  • Think of"what ifs"
  • Jump around to different scenes
  • Think of a scene to show an essential character trait
  • Consider something you want/need/wish your reader to know
Big take-away - that hot mess will need editing and re-writing, so attempts to make the first draft perfect are often exercises in futility. Laurie Halse Anderson echoed that at the end of the conference - we must lower our standards to the basics for that first draft and give ourselves permission to suck. The hardest thing to do is to get started. There is nothing easier to do in the world than not create.

Newberry Award winning author Kwame Alexander, settled in for an "intimate" chat with the thousand plus attendees about his long journey to success. 

He also taught a workshop on Business Tips for writers and answered many of our questions.

Panel discussions

There were panels and more panels discussing the publishing industry of today.

Agent Panel
We were treated to commentary by a panel of Editors on Friday, and one of Agents on Saturday. They all told us that diverse voices was no fad. Several publishing houses spoke at length on the subject of sensitivity readers, and both panels discusses some of the issues the still largely white, cis-normal, able-bodied publishing world has in finding authenticity in stories about other groups.

One thing was unanimous. They want manuscripts that surprise them. If you make them laugh, cry and be intrigued by a character who flies off the page, they will want your manuscript.

In addition, we had a special panel of editors from Arthur A. Levine Books who spoke on Celebrating Diversity, Tradition and Change. Mr. Levine and three of his editors spoke about that publisher's long-standing commitment to seeking out and publishing diverse content.

The end?

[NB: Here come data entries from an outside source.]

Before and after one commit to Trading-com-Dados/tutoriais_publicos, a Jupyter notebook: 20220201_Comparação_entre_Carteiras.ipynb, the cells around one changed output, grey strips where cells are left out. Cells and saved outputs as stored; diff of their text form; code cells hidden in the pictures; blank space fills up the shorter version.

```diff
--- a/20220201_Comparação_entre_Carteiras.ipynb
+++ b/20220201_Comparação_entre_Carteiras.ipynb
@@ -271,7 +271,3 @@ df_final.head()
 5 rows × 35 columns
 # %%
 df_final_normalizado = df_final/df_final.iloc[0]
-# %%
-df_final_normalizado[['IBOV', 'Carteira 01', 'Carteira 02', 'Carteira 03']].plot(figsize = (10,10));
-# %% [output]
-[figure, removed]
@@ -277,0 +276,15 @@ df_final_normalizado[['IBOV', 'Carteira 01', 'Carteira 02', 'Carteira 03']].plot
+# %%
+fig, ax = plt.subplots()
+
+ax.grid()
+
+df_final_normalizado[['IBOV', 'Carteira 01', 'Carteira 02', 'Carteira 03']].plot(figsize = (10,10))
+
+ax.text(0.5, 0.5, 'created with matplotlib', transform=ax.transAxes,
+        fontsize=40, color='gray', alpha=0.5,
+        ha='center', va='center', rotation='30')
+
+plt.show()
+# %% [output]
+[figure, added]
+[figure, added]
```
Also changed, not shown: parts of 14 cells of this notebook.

Then it was time to go home, one of the most fearsome journeys I had ever undertaken. Not that the traffic was so bad. Our driver insisted on splitting his attention between watching the traffic,and watching the video on his phone.


Extra

Anticlimax moment - I made it to the airport alive, and now I am home and struggling to recoup and digest all I learned.  There was much more to the conference, including a diversity social hosted by WNDB, a silver linings gala on Saturday night that...well, you had to be there and see to believe, and a sneak preview of a best selling book coming to the big screen in the near future.

That major announcement included clips from the movie, and a panel discussion with the author, and members of the production staff. The story is set in the 1940's when the Soviet Secret police deported large numbers of Lithuanians to Siberia. With the men separated from the women, Stalin's idea of population control) fight to survive and maintain their humanity. I admit I had not heard of this book or the events it details until I saw the top secret movie excerpts they showed us and listened to them discuss the labor of love that went into making this movie. The movie title will be Ashes in the Snow and I am going to line up to see it when it comes out in the fall.

4 comments:

Allan Woodrow said...

Great post. Thanks for sharing so much valuable information.

Lynn Lovegreen said...

Awesome post, B.A., very inspirational!

Judith Ashley said...

Oh my, B.A., that drive to the airport was a bit much. I love your sharing the highlights of this conference. Certainly well worth the trip even the drive back to the airport.

Suzanne Slade said...

Thanks so much for the great post Barbara! I really enjoyed all the information you shared.